*REQUIRED WORK*:
Can you pull out each line of the data below that includes the word "other"?
======== TASK MATERIAL ========
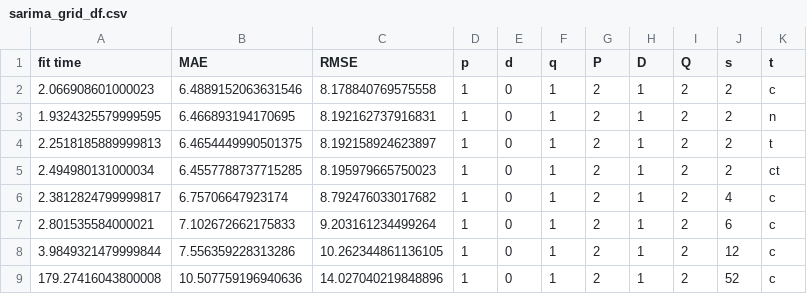
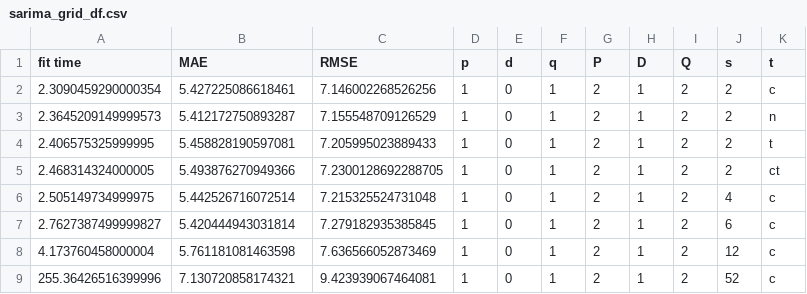
Before and after one commit to kg5hqx/Capstone2, a CSV file: notebooks/R06/sarima_grid_df.csv, drawn as a sheet.

Commit message:
Updated notebooks

```diff
--- a/notebooks/R06/sarima_grid_df.csv
+++ b/notebooks/R06/sarima_grid_df.csv
@@ -1,9 +1,9 @@
 fit time,MAE,RMSE,p,d,q,P,D,Q,s,t
-2.066908601000023,6.4889152063631546,8.178840769575558,1,0,1,2,1,2,2,c
-1.9324325579999595,6.466893194170695,8.192162737916831,1,0,1,2,1,2,2,n
-2.2518185889999813,6.4654449990501375,8.192158924623897,1,0,1,2,1,2,2,t
-2.494980131000034,6.4557788737715285,8.195979665750023,1,0,1,2,1,2,2,ct
-2.3812824799999817,6.75706647923174,8.792476033017682,1,0,1,2,1,2,4,c
-2.801535584000021,7.102672662175833,9.203161234499264,1,0,1,2,1,2,6,c
-3.9849321479999844,7.556359228313286,10.262344861136105,1,0,1,2,1,2,12,c
-179.27416043800008,10.507759196940636,14.027040219848896,1,0,1,2,1,2,52,c
+2.3090459290000354,5.427225086618461,7.146002268526256,1,0,1,2,1,2,2,c
+2.3645209149999573,5.412172750893287,7.155548709126529,1,0,1,2,1,2,2,n
+2.406575325999995,5.458828190597081,7.205995023889433,1,0,1,2,1,2,2,t
+2.468314324000005,5.493876270949366,7.2300128692288705,1,0,1,2,1,2,2,ct
+2.505149734999975,5.442526716072514,7.215325524731048,1,0,1,2,1,2,4,c
+2.7627387499999827,5.420444943031814,7.279182935385845,1,0,1,2,1,2,6,c
+4.173760458000004,5.761181081463598,7.636566052873469,1,0,1,2,1,2,12,c
+255.36426516399996,7.130720858174321,9.423939067464081,1,0,1,2,1,2,52,c
```
Also changed, not shown: 8 other files.
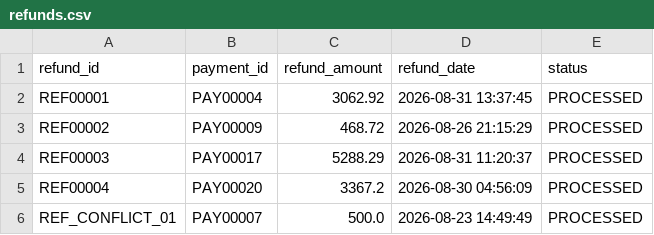
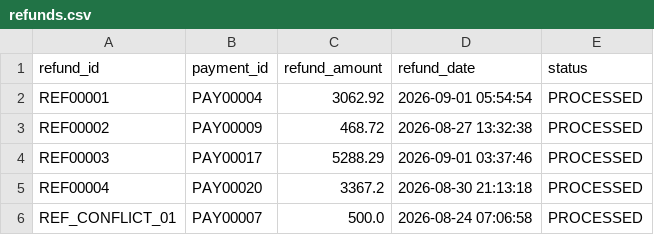
Before and after one commit to Ankit-pro908/ai-finance-controller, a CSV file: data/exceptions/refunds.csv, drawn as a sheet.

```diff
--- a/data/exceptions/refunds.csv
+++ b/data/exceptions/refunds.csv
@@ -1,6 +1,6 @@
 refund_id,payment_id,refund_amount,refund_date,status
-REF00001,PAY00004,3062.92,2026-08-31 13:37:45,PROCESSED
-REF00002,PAY00009,468.72,2026-08-26 21:15:29,PROCESSED
-REF00003,PAY00017,5288.29,2026-08-31 11:20:37,PROCESSED
-REF00004,PAY00020,3367.2,2026-08-30 04:56:09,PROCESSED
-REF_CONFLICT_01,PAY00007,500.0,2026-08-23 14:49:49,PROCESSED
+REF00001,PAY00004,3062.92,2026-09-01 05:54:54,PROCESSED
+REF00002,PAY00009,468.72,2026-08-27 13:32:38,PROCESSED
+REF00003,PAY00017,5288.29,2026-09-01 03:37:46,PROCESSED
+REF00004,PAY00020,3367.2,2026-08-30 21:13:18,PROCESSED
+REF_CONFLICT_01,PAY00007,500.0,2026-08-24 07:06:58,PROCESSED
```
Also changed, not shown: data/exceptions/fees.csv, data/exceptions/ledger.csv, 12 other files.
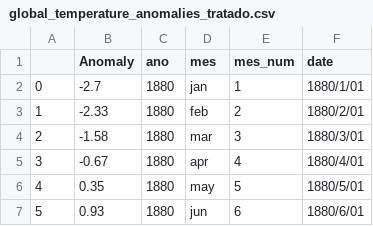
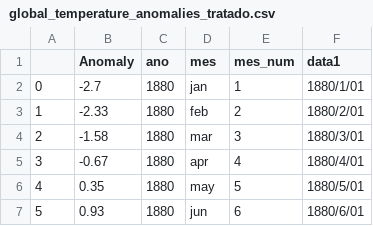
Before and after one commit to alexlopespereira/enapespcd2021, a CSV file: data/originais/aquecimento_global/global_temperature_anomalies_tratado.csv, drawn as a sheet; only a part is shown.

```diff
--- a/data/originais/aquecimento_global/global_temperature_anomalies_tratado.csv
+++ b/data/originais/aquecimento_global/global_temperature_anomalies_tratado.csv
@@ -1,2 +1,2 @@
-,Anomaly,ano,mes,mes_num,date
+,Anomaly,ano,mes,mes_num,data1
 0,-2.7,1880,jan,1,1880/1/01
```
Also changed, not shown: 1 other file.
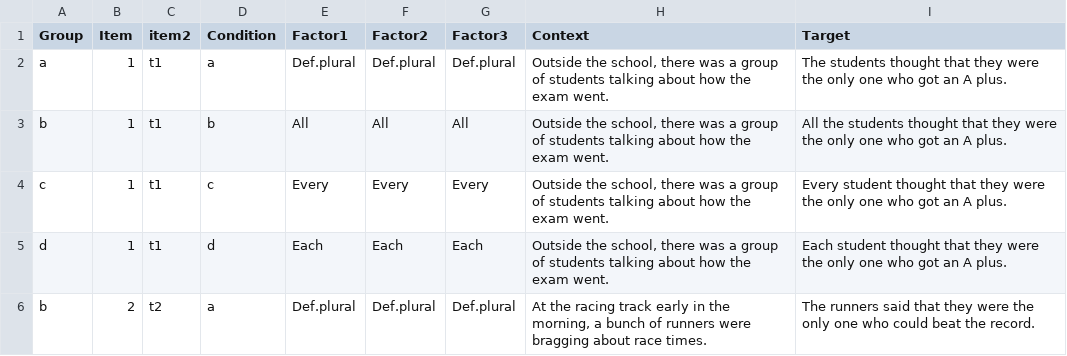
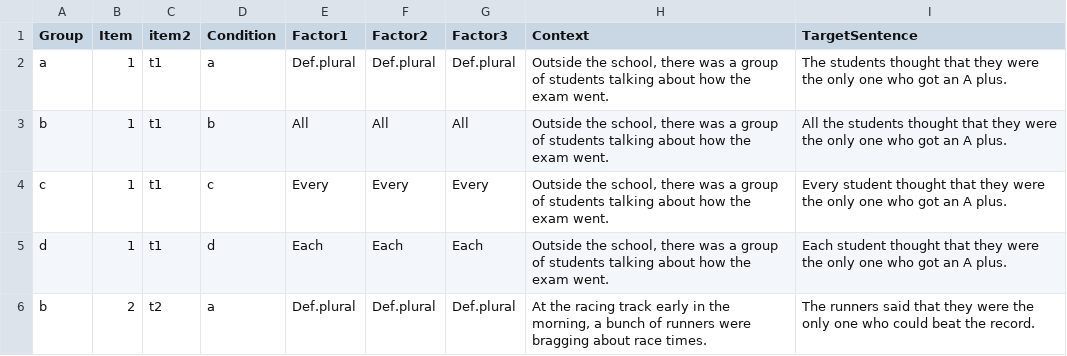
Before and after one commit to xsynsfu/stimuli_database, a CSV file: AllvsEvery.csv, drawn as a sheet; only a part is shown.

Commit message:
Add files via upload

```diff
--- a/AllvsEvery.csv
+++ b/AllvsEvery.csv
@@ -1,2 +1,2 @@
-Group,Item,item2,Condition,Factor1,Factor2,Factor3,Context,Target
+Group,Item,item2,Condition,Factor1,Factor2,Factor3,Context,TargetSentence
 a,1,t1,a,Def.plural,Def.plural,Def.plural,"Outside the school, there was a group of students talking about how the exam went.",The students thought that they were the only one who got an A plus.
```
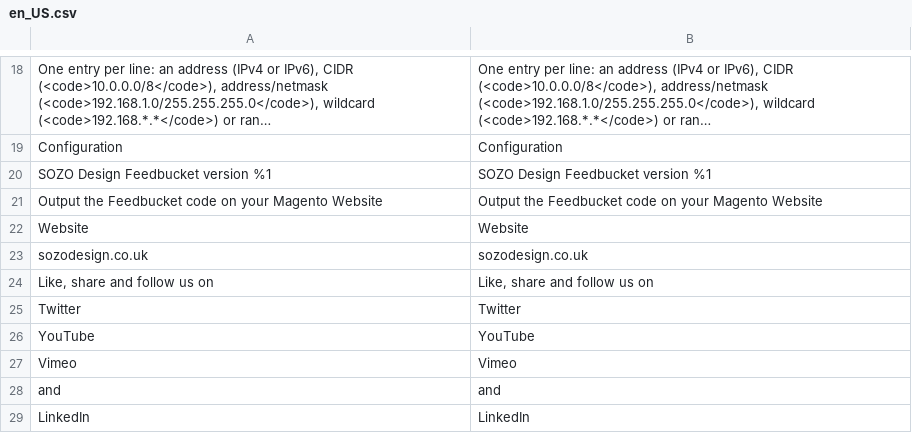
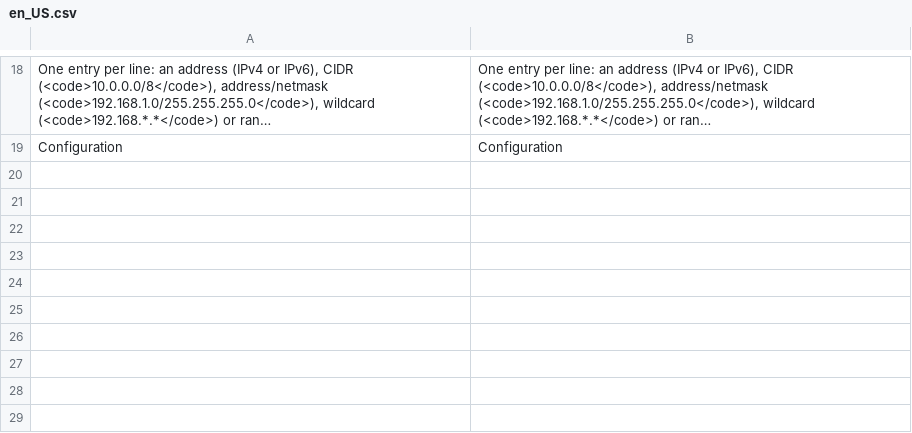
Before and after one commit to sozo-design/magento2-module-sozo-feedbucket, a CSV file: i18n/en_US.csv, drawn as a sheet; only a part is shown, gaps mark what is left out; long unchanged cells end in …; the diff names each change by its address in the sheet, - before the commit and + after, or states it on an @@ line.

```diff
--- a/i18n/en_US.csv
+++ b/i18n/en_US.csv
-row 20: SOZO Design Feedbucket version %1 | SOZO Design Feedbucket version %1
-row 21: Output the Feedbucket code on your Magento Website | Output the Feedbucket code on your Magento Website
-row 22: Website | Website
-row 23: sozodesign.co.uk | sozodesign.co.uk
-row 24: Like, share and follow us on | Like, share and follow us on
-row 25: Twitter | Twitter
-row 26: YouTube | YouTube
-row 27: Vimeo | Vimeo
-row 28: and | and
-row 29: LinkedIn | LinkedIn
```
Also changed, not shown: 6 other files.
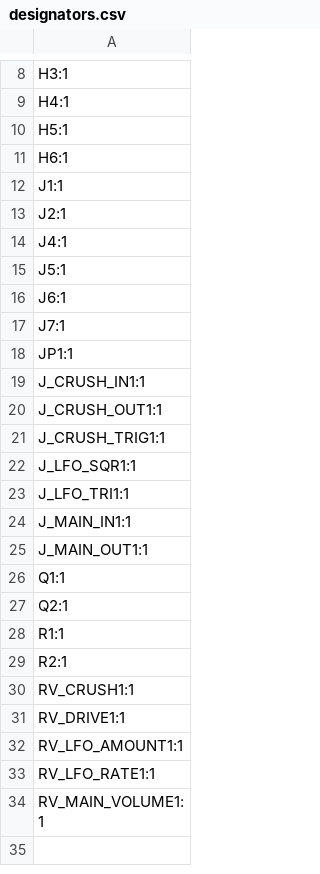
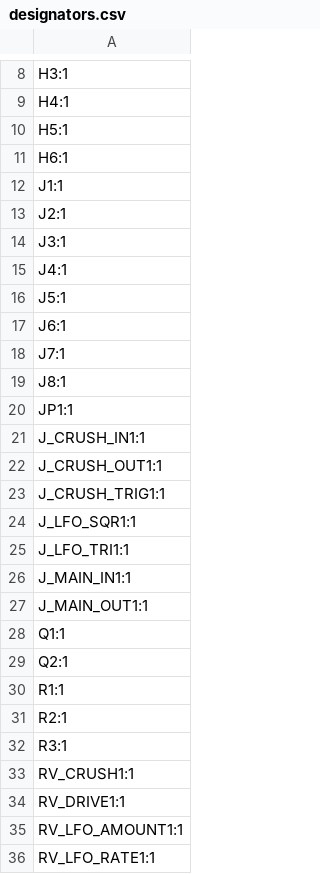
Before and after one commit to shmoergh/moduleur, a CSV file: modules/06-utils-output/electronics/ui/production/designators.csv, drawn as a sheet; only a part is shown, gaps mark what is left out; the shorter side is filled out with more unchanged rows.

```diff
--- a/modules/06-utils-output/electronics/ui/production/designators.csv
+++ b/modules/06-utils-output/electronics/ui/production/designators.csv
@@ -13,2 +13,3 @@ J1:1
 J2:1
+J3:1
 J4:1
@@ -17,2 +18,3 @@ J6:1
 J7:1
+J8:1
 JP1:1
@@ -29,2 +31,3 @@ R1:1
 R2:1
+R3:1
 RV_CRUSH1:1
```
Also changed, not shown: modules/06-utils-output/electronics/ui/production/bom.csv, modules/06-utils-output/electronics/ui/production/positions.csv, 7 other files.
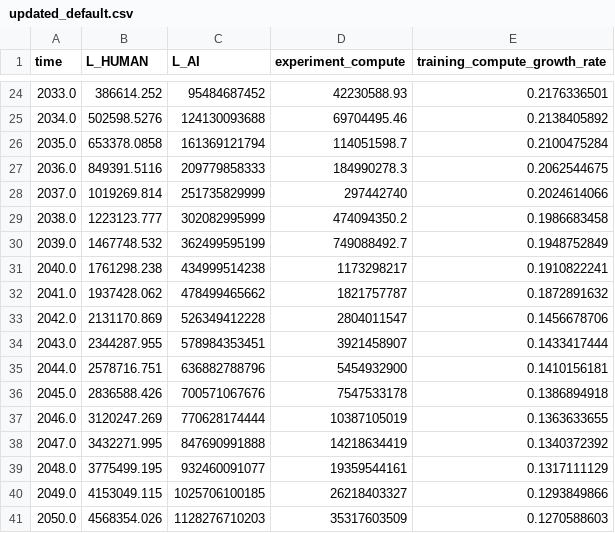
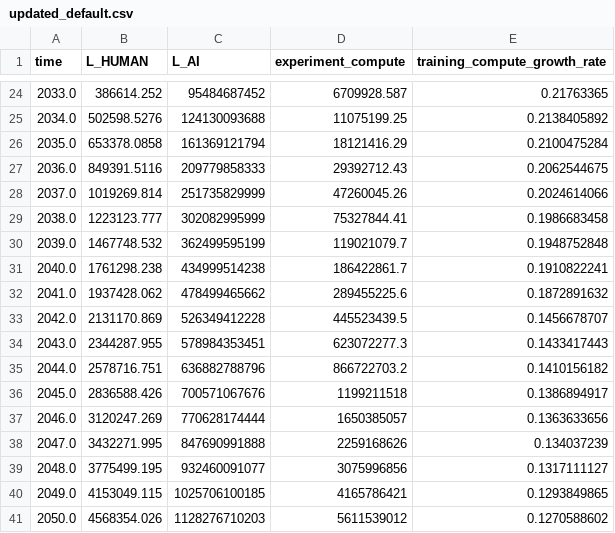
Before and after one commit to brendanhalstead/ai-progress-rates, a CSV file: inputs/updated_default.csv, drawn as a sheet; only a part is shown, gaps mark what is left out; the diff covers the shown part only.

```diff
--- a/inputs/updated_default.csv
+++ b/inputs/updated_default.csv
@@ -24,18 +24,18 @@ time,L_HUMAN,L_AI,experiment_compute,training_compute_growth_rate
-2033.0,386614.252,95484687452,42230588.93,0.2176336501
-2034.0,502598.5276,124130093688,69704495.46,0.2138405892
-2035.0,653378.0858,161369121794,114051598.7,0.2100475284
-2036.0,849391.5116,209779858333,184990278.3,0.2062544675
-2037.0,1019269.814,251735829999,297442740,0.2024614066
-2038.0,1223123.777,302082995999,474094350.2,0.1986683458
-2039.0,1467748.532,362499595199,749088492.7,0.1948752849
-2040.0,1761298.238,434999514238,1173298217,0.1910822241
-2041.0,1937428.062,478499465662,1821757787,0.1872891632
-2042.0,2131170.869,526349412228,2804011547,0.1456678706
-2043.0,2344287.955,578984353451,3921458907,0.1433417444
-2044.0,2578716.751,636882788796,5454932900,0.1410156181
-2045.0,2836588.426,700571067676,7547533178,0.1386894918
-2046.0,3120247.269,770628174444,10387105019,0.1363633655
-2047.0,3432271.995,847690991888,14218634419,0.1340372392
-2048.0,3775499.195,932460091077,19359544161,0.1317111129
-2049.0,4153049.115,1025706100185,26218403327,0.1293849866
-2050.0,4568354.026,1128276710203,35317603509,0.1270588603
+2033.0,386614.252,95484687452,6709928.587,0.21763365
+2034.0,502598.5276,124130093688,11075199.25,0.2138405892
+2035.0,653378.0858,161369121794,18121416.29,0.2100475284
+2036.0,849391.5116,209779858333,29392712.43,0.2062544675
+2037.0,1019269.814,251735829999,47260045.26,0.2024614066
+2038.0,1223123.777,302082995999,75327844.41,0.1986683458
+2039.0,1467748.532,362499595199,119021079.7,0.1948752848
+2040.0,1761298.238,434999514238,186422861.7,0.1910822241
+2041.0,1937428.062,478499465662,289455225.6,0.1872891632
+2042.0,2131170.869,526349412228,445523439.5,0.1456678707
+2043.0,2344287.955,578984353451,623072277.3,0.1433417443
+2044.0,2578716.751,636882788796,866722703.2,0.1410156182
+2045.0,2836588.426,700571067676,1199211518,0.1386894917
+2046.0,3120247.269,770628174444,1650385057,0.1363633656
+2047.0,3432271.995,847690991888,2259168626,0.134037239
+2048.0,3775499.195,932460091077,3075996856,0.1317111127
+2049.0,4153049.115,1025706100185,4165786421,0.1293849865
+2050.0,4568354.026,1128276710203,5611539012,0.1270588602
```
Also changed, not shown: 38 edited cells elsewhere in this file.
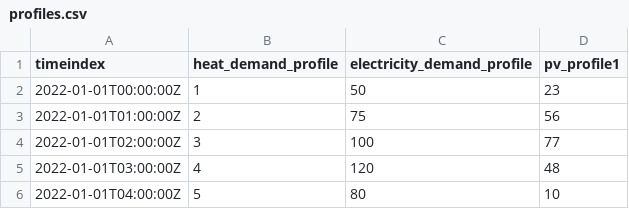
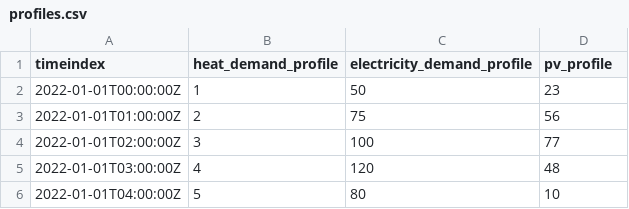
Before and after one commit to open-plan-tool/placades, a CSV file: examples/openPlan_package/data/sequences/profiles.csv, drawn as a sheet.

Commit message:
Add project data

```diff
--- a/examples/openPlan_package/data/sequences/profiles.csv
+++ b/examples/openPlan_package/data/sequences/profiles.csv
@@ -1,2 +1,2 @@
-timeindex,heat_demand_profile,electricity_demand_profile,pv_profile1
+timeindex,heat_demand_profile,electricity_demand_profile,pv_profile
 2022-01-01T00:00:00Z,1,50,23
```
Also changed, not shown: 9 other files.
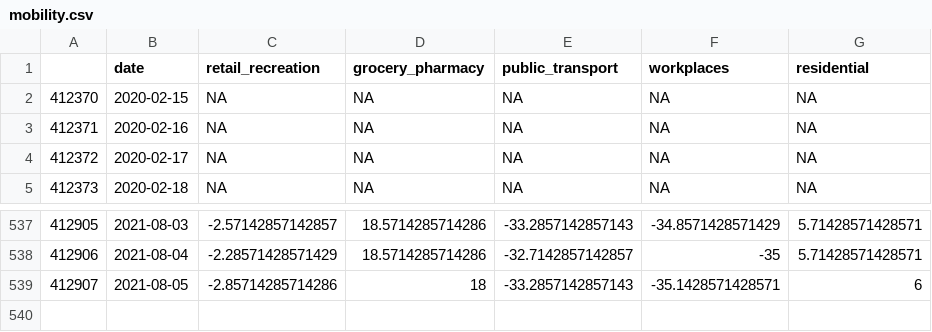
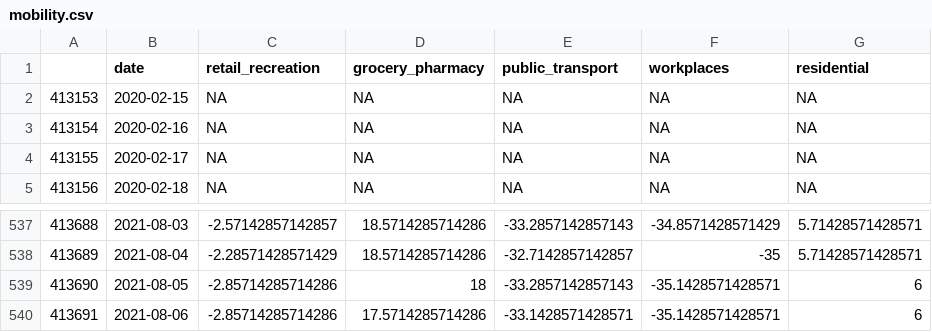
Before and after one commit to eamswe/dashtest, a CSV file: mobility.csv, drawn as a sheet; only a part is shown, gaps mark what is left out; the diff names each change by its address in the sheet, - before the commit and + after, or states it on an @@ line.

Commit message:
New Executive Order signed - data updated!

```diff
--- a/mobility.csv
+++ b/mobility.csv
@@ column A renumbered between rows 2 and 539 @@
+row 540: 413691 | 2021-08-06 | -2.85714285714286 | 17.5714285714286 | -33.1428571428571 | -35.1428571428571 | 6
```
========
*ANSWER SPACE*:
Also changed, not shown: 8 other files.
Also changed, not shown: data/exceptions/fees.csv, data/exceptions/ledger.csv, 12 other files.
Also changed, not shown: 1 other file.
Also changed, not shown: 6 other files.
Also changed, not shown: modules/06-utils-output/electronics/ui/production/bom.csv, modules/06-utils-output/electronics/ui/production/positions.csv, 7 other files.
Also changed, not shown: 9 other files.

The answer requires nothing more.